One of the first powers to develop, therefore, is that of Viveka, or Discernment. And for this step to be taken we need Vairagya, Detachment, especially with regard to our “personal views” and favourite ideas.

The Law establishes that before the awakening of any Powers which we do not have yet, we must develop the ability to properly use the Powers we already possess. Only thus one will enable himself to really take the next step ahead.  As a result, one correct approach to the third object of the movement - which includes the investigation of occult powers - is an endeavour to develop the potentialities of consciousness as indicated by the Noble Eightfold Path of Lord Buddha. While only the Wise and Perfected Men have a full possession of those sacred Powers, every honest student can look for, and gradually develop in himself, the abilities and talents taught in that Eightfold Lesson.

And they are: 

1) The power of right understanding;
2) The power of right thinking;
3) The power of right speaking;
4) The power of right  action;
5) The power of right livelihood;
6) The power of right mental effort;
7) The power of full attention and right vigilance; and, last but not least,
8) The power of right concentration.

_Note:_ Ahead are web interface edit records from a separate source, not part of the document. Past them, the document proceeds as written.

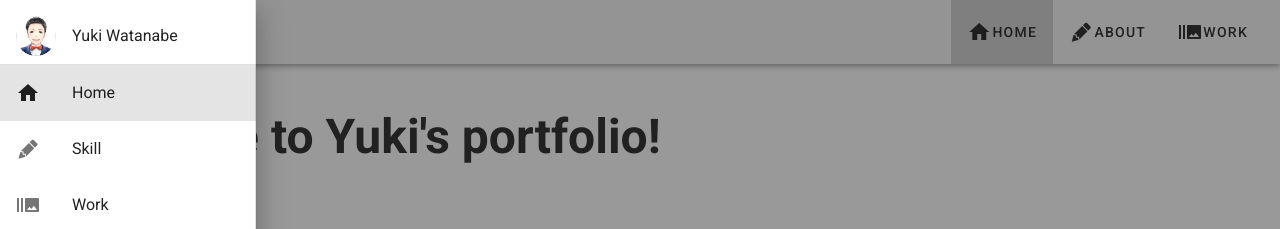
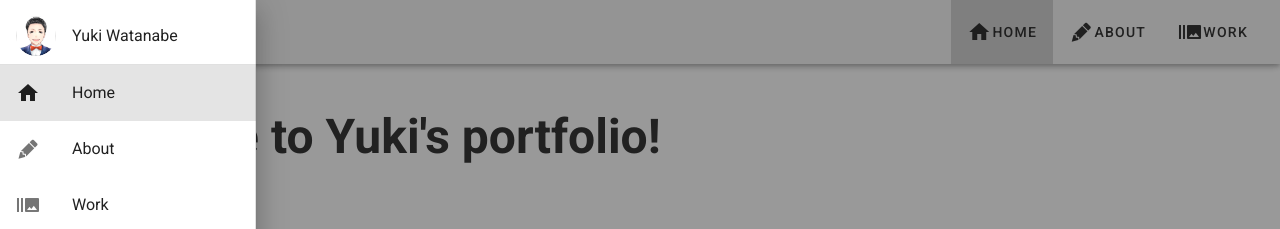
Before and after one commit to yuki0920/portfolio-site, a Vue app: page / in a window 1280 px wide. Both pictures are taken after a click on the button 28 px from the left and 32 px from the top of the page. Shown: the top 229 px of the page. Built offline with nearby package versions, Linux system fonts and the light colour scheme.

Commit message:
Use props instead of data

```diff
--- a/src/components/SideNav.vue
+++ b/src/components/SideNav.vue
@@ -16,7 +16,7 @@
         <v-divider></v-divider>
 
         <v-list-item
-          v-for="(item, index) in items"
+          v-for="(item, index) in linkItems"
           :key="index"
           :to="item.link"
         >
@@ -27,7 +27,7 @@
           </v-list-item-icon>
           <v-list-item-content>
             <v-list-item-title>
-              {{ item.title }}
+              {{ item.link.name }}
             </v-list-item-title>
           </v-list-item-content>
         </v-list-item>
@@ -38,16 +38,6 @@
 
 <script>
 export default {
-  data() {
-    return {
-      drawer: false,
-      items: [
-        { title: "Home", icon: "mdi-home", link: { name: 'Home' } },
-        { title: "Skill", icon: 'mdi-lead-pencil', link: { name: 'About'  } },
-        { title: "Work", icon: "mdi-camera-burst", link: { name: 'Work' } },
-      ],
-    }
-  },
   props: {
     linkItems: {
       type: Object,
```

These and other forms of higher awakening must take place on the basis of Common Sense. The search for truth has to be placed far above every other consideration, and one would do well in remembering that in real Buddhism, as in true theosophy, Ethics comes first. It is a high siddhi indeed, for it comes from the higher self and changes all of life and karma.  It regenerates the whole world, starting from oneself. 

We do not need to materialize letters. A telefax machine does that. The Siddhi we must develop now is the ability to give up “spiritual selfishness”, and every aspirant to discipleship must aim at it. 

It is true that an honest life dedicated to the Cause of mankind unfailingly produces a gradual expansion in the student’s ability to understand himself and the universe.  As to some other aspects of one’s awakening, however, an iron rule has been set ages ago, and it is well expressed in Lao-Tzu’s “Tao-te-Ching”, the Chinese work on classical theosophy [2]

It says:

“He who knows does not speak.
He who speaks does not know.”


[1] “Autobiography of Alfred Percy Sinnett”, Theosophical History Centre, London, 1986, 64 pp., see especially p. 48.

[2] “The Way of Lao-Tzu, Tao-te Ching”, translated and with notes by  Wing-Tsit Chan,  Prentice Hall / Library of Liberal Arts, copyright 1963, NJ, USA, 285 pp. See the opening of Chapter 56, at p. 199.  See also the French language version of this ancient book from which H.P. Blavatsky quotes in “The Secret Doctrine” (Vol. I, p.  xxv); “Le Tao Te King”, Lao-Tseu, by Stanislas Julien, 1842, L’Imprimerie Royale, Paris, 304 pp. 


An initial version of the article “How to Develop Occult Powers” was published in the September 2012 edition of “The Aquarian Theosophist”, with no indication as to the name of the author.  


In September 2016, after a careful analysis of the state of the esoteric movement worldwide, a group of students decided to form the Independent Lodge of Theosophists, whose priorities include the building of a better future in the different dimensions of life.